WHAT THIS TASK INVOLVES.
Please retype the listing below word for word and exclude its images.

DATA SUPPLIED.
*** Begin section ***
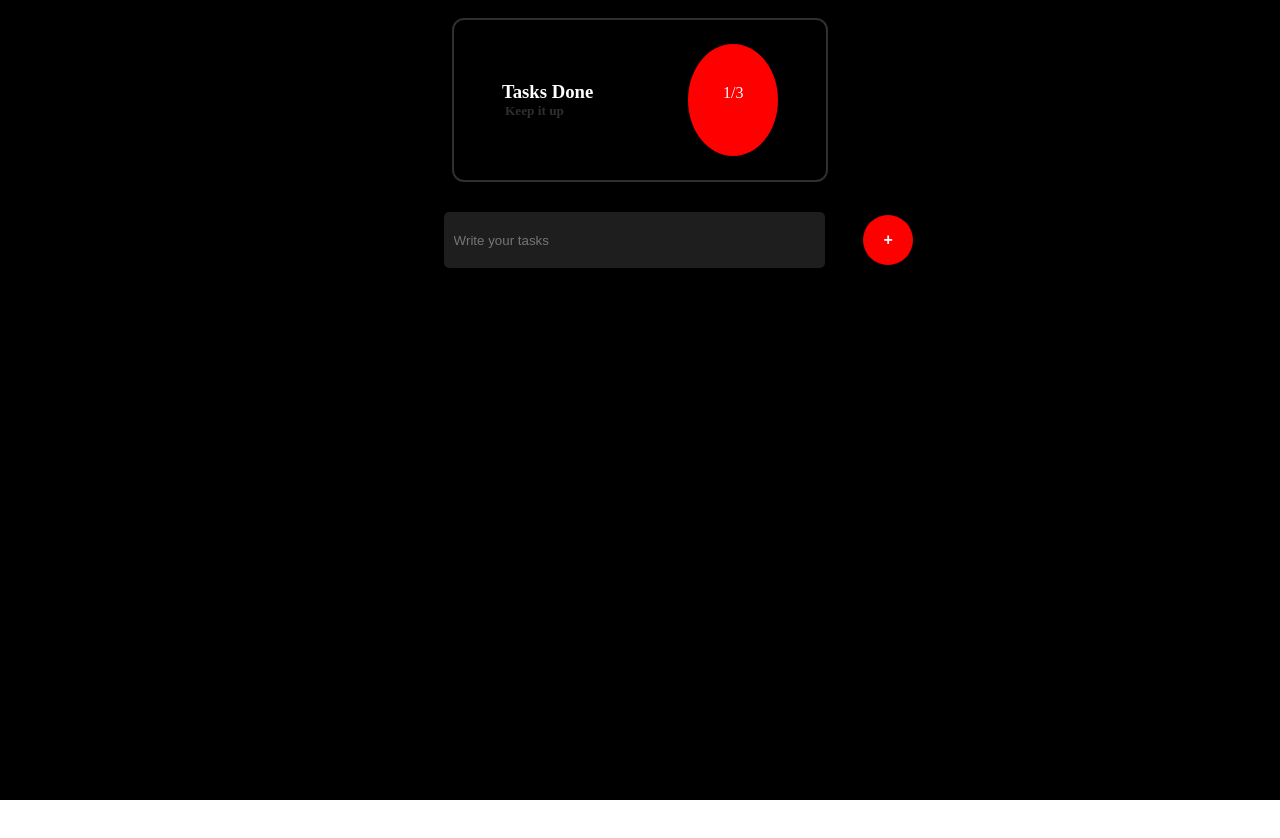
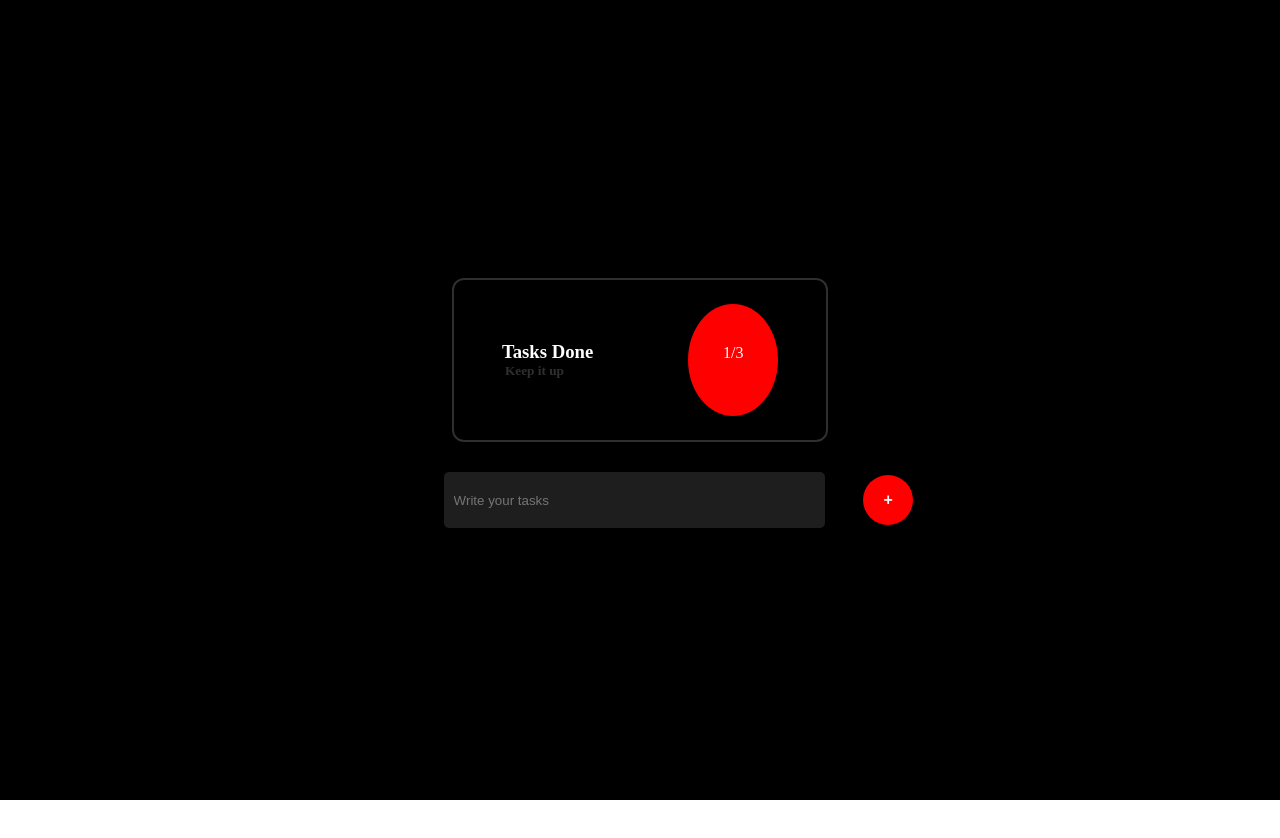
Before and after one commit to jayshreee10/KARO, a React (Vite) app: page / in a window 1280 px wide. Shown: the top 838 px of the page. After the commit the page ends 800 px from the top, so only its background shows below. Built offline with nearby package versions, Linux system fonts and the light colour scheme.

Commit message:
update : ui

```diff
--- a/src/TaskBox.jsx
+++ b/src/TaskBox.jsx
@@ -1,6 +1,5 @@
 import React, { useState } from "react";
 import appColors from "./services/colors";
-import TaskList from "./TaskList";
 import Task from "./task"
 
 function TaskBox() {
@@ -26,7 +25,7 @@ function addTasks(){
         alignItems : "center",
         width : "100vw",
         height:"10vh",
-        // position:"absolute",
+        // position:"fixed",
         // top:"35vh"
 
       }}
@@ -42,6 +41,7 @@ function addTasks(){
             height: "7vh",
             width: "29vw",
             borderRadius: "5px",
+            color:"white",
             marginLeft:"6vw",
             backgroundColor :appColors.secondary,
             border :"none",
--- a/src/TaskList.jsx
+++ b/src/TaskList.jsx
@@ -33,7 +33,7 @@ function TaskList(props) {
       >
         <div
           style={{
-            color: appColors.primary,
+            color: "white",
             margin: "10px",
           }}
         >
--- a/src/TasksCount.jsx
+++ b/src/TasksCount.jsx
@@ -9,8 +9,7 @@ function Count() {
           borderRadius: "12px",
           height: "20vh",
           width: "29vw",
-
-          margin:"5%",
+          // backgroundColor:"blue",
           color: "white",
           display: "flex",
           justifyContent: "space-around",
--- a/src/ToDo.jsx
+++ b/src/ToDo.jsx
@@ -12,7 +12,7 @@ function ToDo() {
         width: "100vw",
         display: "flex",
         flexDirection: "column",
-        justifyContent: "space-around",
+        justifyContent: "center",
         alignItems: "center",
       }}
     >
--- a/src/task.jsx
+++ b/src/task.jsx
@@ -3,7 +3,7 @@ import TaskList from "./TaskList";
 function task(props) {
   const items = props.items;
   return (
-    <div style={{height:"100vh",width:"100vw"}}>
+    <div>
 
       <ul>
         {items.map((item,i)=>{
```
*** End section ***
REPLY.
Before and after one commit to jayshreee10/KARO, a React (Vite) app: page / in a window 1280 px wide. Shown: the top 838 px of the page. After the commit the page ends 800 px from the top, so only its background shows below. Built offline with nearby package versions, Linux system fonts and the light colour scheme.

Commit message:
update : ui

```diff
--- a/src/TaskBox.jsx
+++ b/src/TaskBox.jsx
@@ -1,6 +1,5 @@
 import React, { useState } from "react";
 import appColors from "./services/colors";
-import TaskList from "./TaskList";
 import Task from "./task"
 
 function TaskBox() {
@@ -26,7 +25,7 @@ function addTasks(){
         alignItems : "center",
         width : "100vw",
         height:"10vh",
-        // position:"absolute",
+        // position:"fixed",
         // top:"35vh"
 
       }}
@@ -42,6 +41,7 @@ function addTasks(){
             height: "7vh",
             width: "29vw",
             borderRadius: "5px",
+            color:"white",
             marginLeft:"6vw",
             backgroundColor :appColors.secondary,
             border :"none",
--- a/src/TaskList.jsx
+++ b/src/TaskList.jsx
@@ -33,7 +33,7 @@ function TaskList(props) {
       >
         <div
           style={{
-            color: appColors.primary,
+            color: "white",
             margin: "10px",
           }}
         >
--- a/src/TasksCount.jsx
+++ b/src/TasksCount.jsx
@@ -9,8 +9,7 @@ function Count() {
           borderRadius: "12px",
           height: "20vh",
           width: "29vw",
-
-          margin:"5%",
+          // backgroundColor:"blue",
           color: "white",
           display: "flex",
           justifyContent: "space-around",
--- a/src/ToDo.jsx
+++ b/src/ToDo.jsx
@@ -12,7 +12,7 @@ function ToDo() {
         width: "100vw",
         display: "flex",
         flexDirection: "column",
-        justifyContent: "space-around",
+        justifyContent: "center",
         alignItems: "center",
       }}
     >
--- a/src/task.jsx
+++ b/src/task.jsx
@@ -3,7 +3,7 @@ import TaskList from "./TaskList";
 function task(props) {
   const items = props.items;
   return (
-    <div style={{height:"100vh",width:"100vw"}}>
+    <div>
 
       <ul>
         {items.map((item,i)=>{
```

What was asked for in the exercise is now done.